— What you should do —
Report only the number of lines in the records that contain the word "randint".

-.-.-

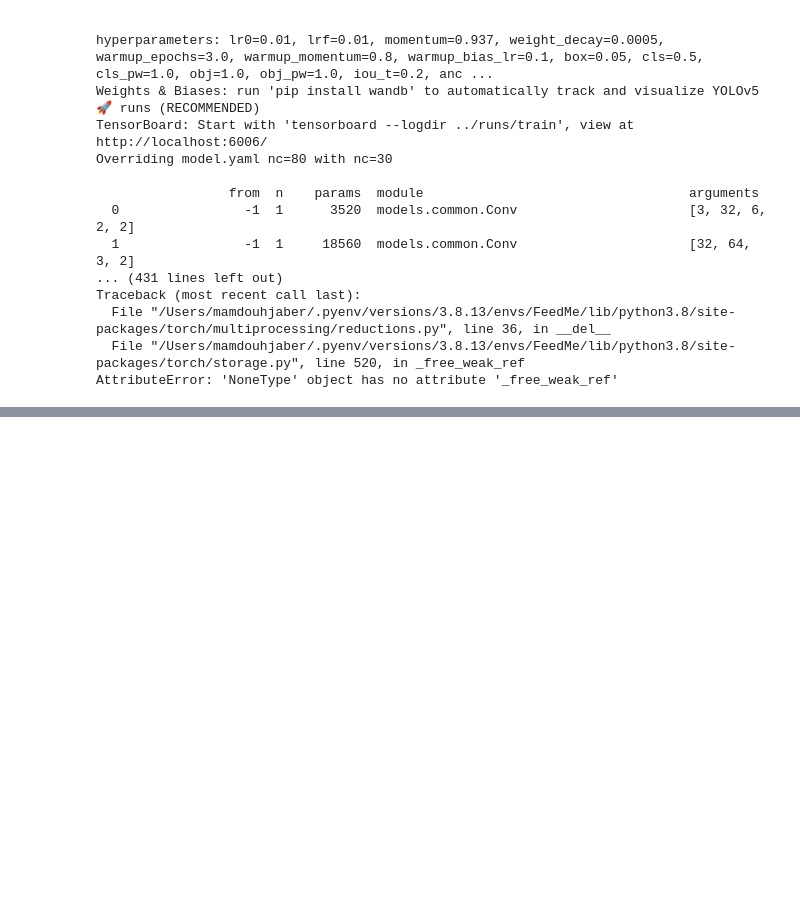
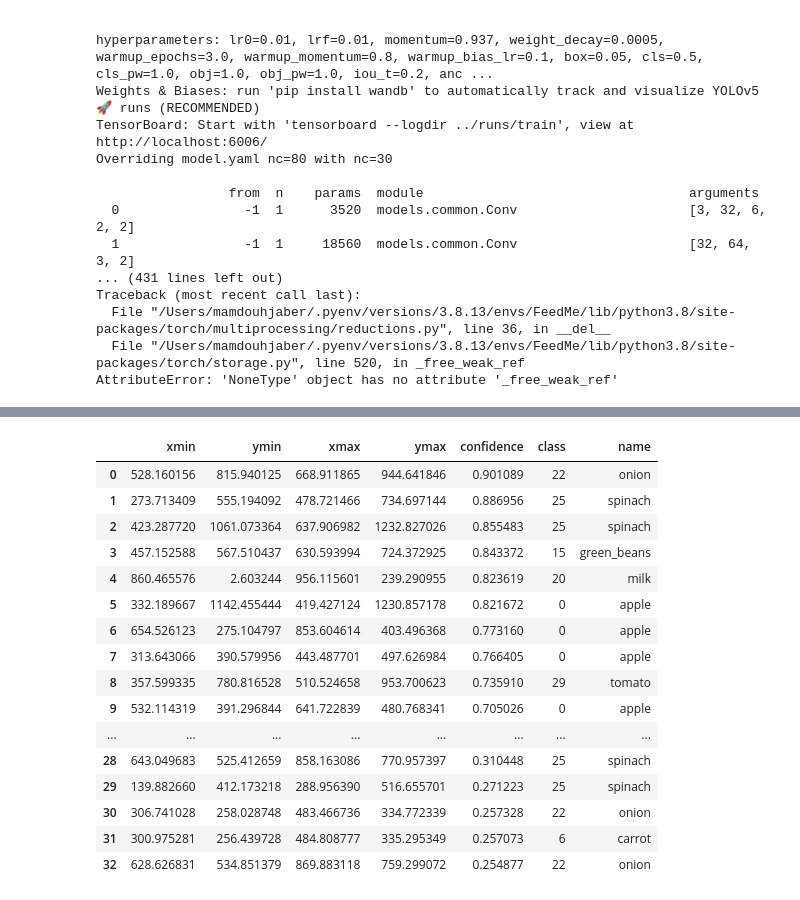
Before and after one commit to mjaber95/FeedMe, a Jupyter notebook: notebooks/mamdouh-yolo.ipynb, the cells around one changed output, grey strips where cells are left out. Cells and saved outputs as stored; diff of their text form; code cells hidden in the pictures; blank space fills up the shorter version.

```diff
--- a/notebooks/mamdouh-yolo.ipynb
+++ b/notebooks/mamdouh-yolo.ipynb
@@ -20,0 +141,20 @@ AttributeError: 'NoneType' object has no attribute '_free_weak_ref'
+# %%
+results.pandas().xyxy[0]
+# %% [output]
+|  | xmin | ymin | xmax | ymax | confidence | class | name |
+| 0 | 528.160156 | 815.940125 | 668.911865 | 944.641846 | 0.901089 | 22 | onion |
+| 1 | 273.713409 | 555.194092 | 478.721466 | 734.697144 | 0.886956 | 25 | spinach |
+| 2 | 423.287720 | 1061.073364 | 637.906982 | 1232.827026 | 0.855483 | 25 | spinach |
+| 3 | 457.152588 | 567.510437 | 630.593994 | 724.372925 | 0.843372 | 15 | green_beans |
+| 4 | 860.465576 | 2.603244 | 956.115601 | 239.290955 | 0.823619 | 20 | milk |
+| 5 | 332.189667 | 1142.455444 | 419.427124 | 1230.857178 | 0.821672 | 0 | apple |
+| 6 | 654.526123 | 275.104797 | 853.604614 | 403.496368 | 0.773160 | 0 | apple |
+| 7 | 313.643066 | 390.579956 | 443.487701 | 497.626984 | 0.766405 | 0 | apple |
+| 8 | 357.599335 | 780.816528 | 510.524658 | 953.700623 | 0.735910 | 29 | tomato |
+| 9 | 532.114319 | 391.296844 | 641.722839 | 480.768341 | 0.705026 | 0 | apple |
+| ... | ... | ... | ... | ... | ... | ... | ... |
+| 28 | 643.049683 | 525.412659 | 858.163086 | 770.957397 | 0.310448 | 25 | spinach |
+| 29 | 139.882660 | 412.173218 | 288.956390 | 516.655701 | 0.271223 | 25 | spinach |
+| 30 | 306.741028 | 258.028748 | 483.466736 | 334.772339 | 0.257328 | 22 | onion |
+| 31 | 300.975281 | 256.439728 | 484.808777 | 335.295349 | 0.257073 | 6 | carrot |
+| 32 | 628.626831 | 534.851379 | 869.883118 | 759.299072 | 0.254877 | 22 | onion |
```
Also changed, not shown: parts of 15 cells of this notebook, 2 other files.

-.-.-

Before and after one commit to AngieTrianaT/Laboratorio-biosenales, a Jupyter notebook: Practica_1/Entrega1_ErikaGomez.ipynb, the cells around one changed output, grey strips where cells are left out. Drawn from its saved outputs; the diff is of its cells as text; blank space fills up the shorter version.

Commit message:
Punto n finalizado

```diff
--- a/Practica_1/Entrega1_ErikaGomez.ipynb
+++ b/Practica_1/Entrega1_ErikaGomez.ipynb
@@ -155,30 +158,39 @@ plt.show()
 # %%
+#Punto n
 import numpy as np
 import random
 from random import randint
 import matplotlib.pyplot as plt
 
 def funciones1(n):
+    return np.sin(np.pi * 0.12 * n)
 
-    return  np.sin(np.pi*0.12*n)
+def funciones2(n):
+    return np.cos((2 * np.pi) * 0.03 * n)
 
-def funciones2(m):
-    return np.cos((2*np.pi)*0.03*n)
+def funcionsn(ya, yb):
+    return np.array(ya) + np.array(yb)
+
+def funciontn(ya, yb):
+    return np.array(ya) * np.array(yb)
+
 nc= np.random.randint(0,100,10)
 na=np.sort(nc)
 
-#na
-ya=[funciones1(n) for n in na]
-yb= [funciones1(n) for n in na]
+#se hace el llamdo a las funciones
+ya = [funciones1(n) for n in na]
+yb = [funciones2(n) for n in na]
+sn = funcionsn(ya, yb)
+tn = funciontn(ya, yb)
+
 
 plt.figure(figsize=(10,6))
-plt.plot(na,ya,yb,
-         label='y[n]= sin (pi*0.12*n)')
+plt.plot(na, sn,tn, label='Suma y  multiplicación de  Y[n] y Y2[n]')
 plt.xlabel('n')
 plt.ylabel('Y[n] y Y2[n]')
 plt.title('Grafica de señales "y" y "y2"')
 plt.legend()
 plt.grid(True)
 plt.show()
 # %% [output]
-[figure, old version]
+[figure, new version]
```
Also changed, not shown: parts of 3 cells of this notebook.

-.-.-

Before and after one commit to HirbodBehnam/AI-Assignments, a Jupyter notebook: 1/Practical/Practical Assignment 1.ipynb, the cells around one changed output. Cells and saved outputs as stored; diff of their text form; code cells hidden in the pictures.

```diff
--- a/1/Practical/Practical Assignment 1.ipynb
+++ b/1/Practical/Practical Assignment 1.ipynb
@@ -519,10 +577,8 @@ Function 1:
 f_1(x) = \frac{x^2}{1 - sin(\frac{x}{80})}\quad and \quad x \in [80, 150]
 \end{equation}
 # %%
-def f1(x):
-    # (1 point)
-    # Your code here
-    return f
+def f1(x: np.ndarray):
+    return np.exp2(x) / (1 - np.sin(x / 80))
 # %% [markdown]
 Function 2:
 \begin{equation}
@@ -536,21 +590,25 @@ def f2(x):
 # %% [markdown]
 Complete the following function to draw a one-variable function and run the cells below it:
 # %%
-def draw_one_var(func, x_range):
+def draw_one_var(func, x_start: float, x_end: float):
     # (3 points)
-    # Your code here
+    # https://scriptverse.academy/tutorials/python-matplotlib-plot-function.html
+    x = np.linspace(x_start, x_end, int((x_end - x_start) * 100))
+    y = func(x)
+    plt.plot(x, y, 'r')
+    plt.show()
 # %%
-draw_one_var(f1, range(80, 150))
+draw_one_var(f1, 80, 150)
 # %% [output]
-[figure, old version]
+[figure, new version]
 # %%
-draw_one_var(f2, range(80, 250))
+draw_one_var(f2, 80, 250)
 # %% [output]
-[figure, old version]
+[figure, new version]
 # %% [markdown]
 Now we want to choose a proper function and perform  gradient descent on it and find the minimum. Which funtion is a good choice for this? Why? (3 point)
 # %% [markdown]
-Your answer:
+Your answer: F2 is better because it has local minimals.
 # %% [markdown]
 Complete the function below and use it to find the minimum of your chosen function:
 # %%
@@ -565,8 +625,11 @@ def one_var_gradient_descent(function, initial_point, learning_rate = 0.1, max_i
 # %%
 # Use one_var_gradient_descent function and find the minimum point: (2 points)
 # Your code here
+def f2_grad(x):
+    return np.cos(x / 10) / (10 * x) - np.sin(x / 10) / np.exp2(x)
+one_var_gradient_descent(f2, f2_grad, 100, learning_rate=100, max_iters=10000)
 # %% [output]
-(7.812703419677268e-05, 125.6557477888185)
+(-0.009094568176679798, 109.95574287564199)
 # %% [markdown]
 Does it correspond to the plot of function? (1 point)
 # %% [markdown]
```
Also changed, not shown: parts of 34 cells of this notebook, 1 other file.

-.-.-

— Output of the exercise —
2